The British took over the role of protecting Sarawak in 1888, formally becoming a colony in July 1946. On 22nd July 1963 Britain granted Sarawak full independence, where it became a sovereign state in its own right.
Many, if not most Malaysians are unaware that Sarawak was indeed, if only for a short time, a fully independent state before it entered into the Malaysia Agreement to form the Federation of Malaysia along with Sabah, Malaya, and Singapore, which formally came into effect on 16th September 1963, the actual birth date of Malaysia. Sarawak’s status, like Sabah’s within the Federation was defined by the 18 Points Agreement, which gave Sarawak (20 points in Sabah) sole responsibility in governing many aspects of its territory.

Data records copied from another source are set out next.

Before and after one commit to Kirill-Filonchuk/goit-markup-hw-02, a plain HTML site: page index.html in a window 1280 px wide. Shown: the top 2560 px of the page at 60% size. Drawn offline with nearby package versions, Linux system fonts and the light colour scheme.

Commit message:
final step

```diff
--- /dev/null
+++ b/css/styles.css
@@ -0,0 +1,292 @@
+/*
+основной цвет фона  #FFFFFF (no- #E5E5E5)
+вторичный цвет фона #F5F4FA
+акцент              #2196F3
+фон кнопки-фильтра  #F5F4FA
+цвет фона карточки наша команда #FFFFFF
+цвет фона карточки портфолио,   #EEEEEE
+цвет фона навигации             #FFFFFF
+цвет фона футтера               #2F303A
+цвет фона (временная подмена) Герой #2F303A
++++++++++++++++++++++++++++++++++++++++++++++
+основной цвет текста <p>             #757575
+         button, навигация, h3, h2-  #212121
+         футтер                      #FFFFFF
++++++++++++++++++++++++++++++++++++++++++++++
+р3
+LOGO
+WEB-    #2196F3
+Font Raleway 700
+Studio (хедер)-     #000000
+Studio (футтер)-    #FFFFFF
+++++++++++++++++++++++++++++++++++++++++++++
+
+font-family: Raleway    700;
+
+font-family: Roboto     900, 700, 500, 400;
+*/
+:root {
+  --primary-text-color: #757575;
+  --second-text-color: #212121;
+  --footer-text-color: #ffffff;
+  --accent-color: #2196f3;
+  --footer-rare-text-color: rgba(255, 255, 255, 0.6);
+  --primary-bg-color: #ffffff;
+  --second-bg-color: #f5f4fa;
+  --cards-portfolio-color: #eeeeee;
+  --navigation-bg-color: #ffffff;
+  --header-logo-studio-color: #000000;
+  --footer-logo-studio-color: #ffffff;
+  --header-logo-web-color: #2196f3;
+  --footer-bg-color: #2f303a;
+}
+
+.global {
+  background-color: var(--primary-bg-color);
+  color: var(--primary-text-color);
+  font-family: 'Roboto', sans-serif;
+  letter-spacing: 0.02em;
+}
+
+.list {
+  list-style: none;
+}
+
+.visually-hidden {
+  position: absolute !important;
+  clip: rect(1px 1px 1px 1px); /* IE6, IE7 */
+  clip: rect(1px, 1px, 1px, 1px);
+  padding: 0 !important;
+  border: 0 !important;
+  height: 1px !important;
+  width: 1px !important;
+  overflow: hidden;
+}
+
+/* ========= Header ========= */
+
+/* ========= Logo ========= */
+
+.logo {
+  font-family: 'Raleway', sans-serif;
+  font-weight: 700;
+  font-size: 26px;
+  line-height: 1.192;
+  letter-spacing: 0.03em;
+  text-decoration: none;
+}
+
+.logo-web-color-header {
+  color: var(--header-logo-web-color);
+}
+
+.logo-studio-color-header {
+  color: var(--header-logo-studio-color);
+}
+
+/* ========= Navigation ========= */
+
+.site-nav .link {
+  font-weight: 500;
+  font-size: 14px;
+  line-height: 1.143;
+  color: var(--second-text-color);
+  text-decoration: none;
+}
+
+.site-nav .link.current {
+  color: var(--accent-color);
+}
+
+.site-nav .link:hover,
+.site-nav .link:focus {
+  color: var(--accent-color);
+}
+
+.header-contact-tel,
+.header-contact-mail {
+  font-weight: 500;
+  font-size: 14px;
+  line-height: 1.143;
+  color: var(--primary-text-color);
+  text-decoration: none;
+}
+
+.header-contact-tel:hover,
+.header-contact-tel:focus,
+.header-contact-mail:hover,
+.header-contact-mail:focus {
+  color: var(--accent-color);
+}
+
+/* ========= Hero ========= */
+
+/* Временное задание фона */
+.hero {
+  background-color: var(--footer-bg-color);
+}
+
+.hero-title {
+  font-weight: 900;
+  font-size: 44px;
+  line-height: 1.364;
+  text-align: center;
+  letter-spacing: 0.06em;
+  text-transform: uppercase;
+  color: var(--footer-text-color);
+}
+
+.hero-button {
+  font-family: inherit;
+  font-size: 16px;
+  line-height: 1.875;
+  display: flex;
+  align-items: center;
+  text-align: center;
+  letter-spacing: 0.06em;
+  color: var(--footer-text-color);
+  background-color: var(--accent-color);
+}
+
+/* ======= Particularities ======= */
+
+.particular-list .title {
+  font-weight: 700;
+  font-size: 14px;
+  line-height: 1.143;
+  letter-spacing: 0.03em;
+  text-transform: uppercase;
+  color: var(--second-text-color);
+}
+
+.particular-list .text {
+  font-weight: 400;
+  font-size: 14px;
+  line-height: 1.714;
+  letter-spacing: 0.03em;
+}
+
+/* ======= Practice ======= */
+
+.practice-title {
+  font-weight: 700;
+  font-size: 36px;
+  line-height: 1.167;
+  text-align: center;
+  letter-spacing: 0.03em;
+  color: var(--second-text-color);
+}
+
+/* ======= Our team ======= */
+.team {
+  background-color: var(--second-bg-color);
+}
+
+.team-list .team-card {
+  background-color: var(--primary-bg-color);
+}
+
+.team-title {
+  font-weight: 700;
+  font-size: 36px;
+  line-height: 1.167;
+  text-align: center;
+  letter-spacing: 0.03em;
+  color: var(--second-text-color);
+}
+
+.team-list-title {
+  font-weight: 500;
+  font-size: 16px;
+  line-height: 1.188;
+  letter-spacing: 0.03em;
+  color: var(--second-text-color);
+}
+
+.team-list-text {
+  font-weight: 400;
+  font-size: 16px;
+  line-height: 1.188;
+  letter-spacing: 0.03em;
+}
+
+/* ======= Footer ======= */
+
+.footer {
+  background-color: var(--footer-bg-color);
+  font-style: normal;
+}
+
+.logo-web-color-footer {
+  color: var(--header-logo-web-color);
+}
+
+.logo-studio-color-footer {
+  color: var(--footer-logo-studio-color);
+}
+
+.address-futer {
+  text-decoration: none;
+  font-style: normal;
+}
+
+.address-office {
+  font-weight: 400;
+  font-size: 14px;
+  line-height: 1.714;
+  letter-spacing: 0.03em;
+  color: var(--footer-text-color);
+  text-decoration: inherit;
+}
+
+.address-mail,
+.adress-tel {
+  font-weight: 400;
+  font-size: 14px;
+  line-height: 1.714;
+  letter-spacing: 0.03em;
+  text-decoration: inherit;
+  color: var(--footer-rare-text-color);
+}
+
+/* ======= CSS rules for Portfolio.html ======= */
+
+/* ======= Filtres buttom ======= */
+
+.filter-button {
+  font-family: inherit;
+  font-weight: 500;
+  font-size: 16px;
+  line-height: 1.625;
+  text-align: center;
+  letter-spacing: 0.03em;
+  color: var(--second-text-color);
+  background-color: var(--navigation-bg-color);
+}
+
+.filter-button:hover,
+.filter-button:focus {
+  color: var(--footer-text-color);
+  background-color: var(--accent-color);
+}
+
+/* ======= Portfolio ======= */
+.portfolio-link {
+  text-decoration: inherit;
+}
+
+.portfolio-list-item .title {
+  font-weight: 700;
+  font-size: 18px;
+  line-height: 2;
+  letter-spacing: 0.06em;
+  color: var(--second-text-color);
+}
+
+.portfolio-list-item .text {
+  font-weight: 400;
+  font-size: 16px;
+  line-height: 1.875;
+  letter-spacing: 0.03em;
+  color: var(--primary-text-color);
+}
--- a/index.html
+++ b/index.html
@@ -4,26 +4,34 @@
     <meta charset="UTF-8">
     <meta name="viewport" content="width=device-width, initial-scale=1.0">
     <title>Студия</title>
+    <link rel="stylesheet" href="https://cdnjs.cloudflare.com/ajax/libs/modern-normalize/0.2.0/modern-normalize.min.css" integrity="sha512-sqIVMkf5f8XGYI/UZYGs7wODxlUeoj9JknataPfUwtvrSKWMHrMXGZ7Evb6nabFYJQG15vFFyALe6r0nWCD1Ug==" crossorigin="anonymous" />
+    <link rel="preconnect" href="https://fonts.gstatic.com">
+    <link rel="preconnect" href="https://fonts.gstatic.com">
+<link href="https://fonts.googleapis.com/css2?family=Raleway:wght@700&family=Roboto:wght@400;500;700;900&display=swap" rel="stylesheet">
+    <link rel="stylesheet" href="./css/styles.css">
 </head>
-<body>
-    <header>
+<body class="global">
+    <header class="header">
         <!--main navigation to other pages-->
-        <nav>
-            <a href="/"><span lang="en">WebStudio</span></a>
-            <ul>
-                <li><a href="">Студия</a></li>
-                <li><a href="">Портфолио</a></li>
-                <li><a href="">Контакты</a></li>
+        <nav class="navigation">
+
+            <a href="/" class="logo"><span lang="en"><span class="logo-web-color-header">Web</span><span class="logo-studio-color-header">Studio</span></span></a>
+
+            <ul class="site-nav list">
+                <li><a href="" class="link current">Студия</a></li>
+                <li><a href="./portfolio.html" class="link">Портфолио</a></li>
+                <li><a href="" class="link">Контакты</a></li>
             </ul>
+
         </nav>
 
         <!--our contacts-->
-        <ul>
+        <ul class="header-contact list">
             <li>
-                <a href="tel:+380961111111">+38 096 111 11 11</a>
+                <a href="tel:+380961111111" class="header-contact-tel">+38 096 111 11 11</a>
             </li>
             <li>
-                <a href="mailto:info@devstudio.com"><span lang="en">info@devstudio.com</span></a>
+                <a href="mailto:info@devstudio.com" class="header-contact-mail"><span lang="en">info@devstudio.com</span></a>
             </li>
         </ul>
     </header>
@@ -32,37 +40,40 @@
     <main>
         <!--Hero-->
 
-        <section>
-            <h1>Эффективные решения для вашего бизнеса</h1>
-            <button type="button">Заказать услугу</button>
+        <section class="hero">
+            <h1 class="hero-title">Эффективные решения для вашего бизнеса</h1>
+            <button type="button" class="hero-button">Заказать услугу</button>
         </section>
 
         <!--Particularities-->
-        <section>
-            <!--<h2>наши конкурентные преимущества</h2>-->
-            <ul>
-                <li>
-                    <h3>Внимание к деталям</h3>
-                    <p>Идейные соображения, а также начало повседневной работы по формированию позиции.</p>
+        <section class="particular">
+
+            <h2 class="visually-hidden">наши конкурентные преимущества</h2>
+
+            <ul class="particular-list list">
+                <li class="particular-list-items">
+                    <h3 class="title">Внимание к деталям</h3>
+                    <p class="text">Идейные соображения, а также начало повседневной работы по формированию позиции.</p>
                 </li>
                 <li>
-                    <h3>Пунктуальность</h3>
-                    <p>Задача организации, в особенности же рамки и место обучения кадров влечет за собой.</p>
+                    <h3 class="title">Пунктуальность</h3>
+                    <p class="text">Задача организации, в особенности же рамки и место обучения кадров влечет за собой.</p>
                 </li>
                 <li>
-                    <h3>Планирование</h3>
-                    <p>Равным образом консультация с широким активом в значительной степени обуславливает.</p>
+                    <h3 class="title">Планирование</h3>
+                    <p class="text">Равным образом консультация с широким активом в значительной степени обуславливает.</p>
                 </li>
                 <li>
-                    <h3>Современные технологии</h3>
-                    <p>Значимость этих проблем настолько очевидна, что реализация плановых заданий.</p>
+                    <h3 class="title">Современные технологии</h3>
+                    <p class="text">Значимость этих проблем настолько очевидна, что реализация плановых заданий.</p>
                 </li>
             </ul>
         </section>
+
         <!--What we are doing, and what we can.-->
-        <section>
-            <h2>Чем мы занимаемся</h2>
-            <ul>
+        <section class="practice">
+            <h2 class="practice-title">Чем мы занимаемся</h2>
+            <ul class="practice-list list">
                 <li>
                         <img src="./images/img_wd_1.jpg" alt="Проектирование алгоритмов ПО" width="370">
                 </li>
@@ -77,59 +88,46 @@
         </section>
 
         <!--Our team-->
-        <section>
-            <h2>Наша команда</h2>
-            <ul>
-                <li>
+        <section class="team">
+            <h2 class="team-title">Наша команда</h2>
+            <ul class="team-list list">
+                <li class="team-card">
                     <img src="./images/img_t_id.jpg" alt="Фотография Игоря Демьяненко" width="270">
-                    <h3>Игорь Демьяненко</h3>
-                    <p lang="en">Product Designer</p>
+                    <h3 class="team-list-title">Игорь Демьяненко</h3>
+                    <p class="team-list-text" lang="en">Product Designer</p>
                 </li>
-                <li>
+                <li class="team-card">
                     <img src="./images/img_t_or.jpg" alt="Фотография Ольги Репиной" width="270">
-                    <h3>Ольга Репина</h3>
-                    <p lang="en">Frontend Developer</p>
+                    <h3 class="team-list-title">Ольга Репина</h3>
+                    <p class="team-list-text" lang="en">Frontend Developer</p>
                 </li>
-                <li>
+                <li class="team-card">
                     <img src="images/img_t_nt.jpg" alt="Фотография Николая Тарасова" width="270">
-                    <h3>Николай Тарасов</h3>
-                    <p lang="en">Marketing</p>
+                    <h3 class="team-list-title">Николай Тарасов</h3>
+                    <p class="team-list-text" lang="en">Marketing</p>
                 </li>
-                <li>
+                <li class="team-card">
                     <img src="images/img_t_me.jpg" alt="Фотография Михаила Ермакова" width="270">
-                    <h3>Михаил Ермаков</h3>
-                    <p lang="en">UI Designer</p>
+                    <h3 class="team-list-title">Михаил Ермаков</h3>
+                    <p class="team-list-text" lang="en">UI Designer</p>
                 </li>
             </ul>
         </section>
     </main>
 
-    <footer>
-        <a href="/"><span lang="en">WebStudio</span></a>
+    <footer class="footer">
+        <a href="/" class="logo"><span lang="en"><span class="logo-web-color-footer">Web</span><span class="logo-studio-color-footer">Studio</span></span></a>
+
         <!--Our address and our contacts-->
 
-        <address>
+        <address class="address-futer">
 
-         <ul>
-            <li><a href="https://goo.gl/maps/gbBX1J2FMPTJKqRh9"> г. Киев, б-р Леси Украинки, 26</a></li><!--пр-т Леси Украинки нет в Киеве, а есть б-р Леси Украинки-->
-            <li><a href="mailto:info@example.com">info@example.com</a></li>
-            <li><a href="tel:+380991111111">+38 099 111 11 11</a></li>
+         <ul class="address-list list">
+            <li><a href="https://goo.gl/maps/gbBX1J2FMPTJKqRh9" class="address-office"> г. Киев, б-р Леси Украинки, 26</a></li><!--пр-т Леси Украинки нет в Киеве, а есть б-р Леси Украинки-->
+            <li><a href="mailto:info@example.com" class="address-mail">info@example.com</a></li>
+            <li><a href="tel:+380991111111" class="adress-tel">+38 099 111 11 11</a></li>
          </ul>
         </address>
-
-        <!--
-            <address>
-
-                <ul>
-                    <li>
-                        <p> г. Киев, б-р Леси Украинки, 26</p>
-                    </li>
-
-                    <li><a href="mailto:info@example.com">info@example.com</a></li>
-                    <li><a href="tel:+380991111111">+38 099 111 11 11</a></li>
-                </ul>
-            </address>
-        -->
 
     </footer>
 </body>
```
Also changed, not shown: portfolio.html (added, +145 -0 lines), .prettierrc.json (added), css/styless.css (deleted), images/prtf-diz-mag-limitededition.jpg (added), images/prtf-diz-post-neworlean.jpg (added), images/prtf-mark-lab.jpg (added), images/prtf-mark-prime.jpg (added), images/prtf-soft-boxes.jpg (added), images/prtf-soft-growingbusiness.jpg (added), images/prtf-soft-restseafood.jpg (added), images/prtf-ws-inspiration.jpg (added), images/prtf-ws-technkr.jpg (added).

There is a sentiment in many quarters within Sarawakian society that the state’s rich and diverse history has been lost in favor of the ‘national Merdeka’ narratives dominated by the stories of the independence movement within the Malay Peninsula. As a consequence, Liberation Day, as independence from Britain is called in Sarawak, has become a forgotten annal in Malaysia’s history.
After the last planning meeting for the Liberation Day ceremony, Sarawak Resource Planning and Environment Minister (Datuk Amar) Haji Awang Tengah Ali Hasan told the media at a press conference that the facts surrounding this day should be featured much stronger in national history curriculum, as this event had great significance, marking the beginning of the state being ruled by Sarawakians themselves.
This re-enactment ceremony occurred at a time where there is a growing sentiment within Government to tackle planning and development more within local paradigms, in contrast to just following national agendas in the past. Just how independent and “Sarawak-centric” future development policy shapes up between Kuching and Putrajaya will be interesting to see over the next couple of years.
Photos courtesy of Haji Adil Haji Kiprawie